I had never experienced anything like this.
I had no appetite and no energy.
I was in a dark space devoid of life.
Lethargy met me at every turn. I was circling the drain.
The best I could do was to get my kids off to school and climb back into bed. I had no appetite and could only think simple thoughts. My brain felt fragile.
After a few weeks, I began to wonder what was going on. Being an independent stubborn person, I decided to ride it out on my own. In retrospect, this was probably not the right way to go.
I could see the concern growing on my husband’s face. I convinced him I only needed to get some rest and I would be as good as new. After several weeks, he became skeptical.
One day, he insisted we get some fresh air and go down to the beach. I always loved the ocean but the thought of going on that day was filling me with anxiety.
I was resistant but finally agreed to go.
We packed up the car and the kids and head down to the shore. After trekking down to the water, I was exhausted and could only manage to plop myself in a chair and stare at the ocean. After several weeks in the house, this was a great feat.

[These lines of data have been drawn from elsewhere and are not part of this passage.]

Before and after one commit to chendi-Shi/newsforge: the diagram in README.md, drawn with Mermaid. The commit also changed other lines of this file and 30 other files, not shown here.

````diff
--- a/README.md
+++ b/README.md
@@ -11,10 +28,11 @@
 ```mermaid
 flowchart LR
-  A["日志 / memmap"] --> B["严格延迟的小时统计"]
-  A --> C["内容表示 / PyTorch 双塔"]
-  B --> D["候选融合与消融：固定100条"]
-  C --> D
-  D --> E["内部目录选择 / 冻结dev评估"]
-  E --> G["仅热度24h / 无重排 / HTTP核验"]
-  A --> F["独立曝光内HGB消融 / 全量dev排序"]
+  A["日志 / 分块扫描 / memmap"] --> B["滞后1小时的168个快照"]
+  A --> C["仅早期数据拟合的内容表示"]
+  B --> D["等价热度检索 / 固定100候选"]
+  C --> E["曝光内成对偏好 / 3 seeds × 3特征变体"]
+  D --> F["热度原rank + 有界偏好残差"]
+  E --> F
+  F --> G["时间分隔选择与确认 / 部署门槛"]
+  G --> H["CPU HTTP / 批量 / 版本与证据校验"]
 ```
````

While my husband and kids went into the water, I sat in a chair and stared at the ocean. I remember feeling how strange it felt to be out in the world again with all the noises, sights and smells.
I grabbed my daughter’s pencil and pad and started doodling. I started to think about life and the origins of things. As I thought about origins and the ocean, I drew three fish swimming to an egg. It was cute and made me happy. It symbolized conception…the beginning of life. I thought this was ironic since the “alive” feeling had been eluding me for some time.
For the next several weeks, I drew these little fish and eggs in different configurations and noticed that each picture started to represent different concepts in life.
For example, one picture called swimming upstream had a school of fish swimming in one direction with one fish swimming in the opposite direction toward the egg.
Another one was called speed matters with the fish in a race going towards the egg representing competition.
Another called the sound of all creation showed the fish and the egg joining.
As I drew each day I began to feel better. My energy and appetite return. The anxiety was at bay. And I returned to my former self.
It was only after a month or so that I realized that the act of creating those little cartoons daily healed me. The creative process was instrumental in creating my new found wellness.
Drawing the cartoons was a way for me to process thoughts, explore life and be in a calming state of creative flow.
This calm state of flow that results in creativity has profound effects on our health. It lowers cortisol, strengthens our immune system and gives us a way to sort through our emotions and connect with our subconscious thoughts.
I continued drawing those cute little cartoons for 3 years. The act of creating something breathed new life into me. To this day when I feel overwhelmed or anxious I pick up my pencil and start to draw.
I have drawn well over 250 fishegg cartoons and they have been used in evolutionary psychology lectures and conferences. They’ve also received positive reviews from professors at Harvard and Oxford and kudos from a Jungian analyst to boot. One fishegg cartoon even made its way onto the CBS Sunday morning show during a documentary on a rare fish.
But all of that pales in comparison to the way the creative process healed me.
To this day whenever I’m feeling down or anxious I grab my pencil and start doodling.
Has creativity, writing or art helped you to heal?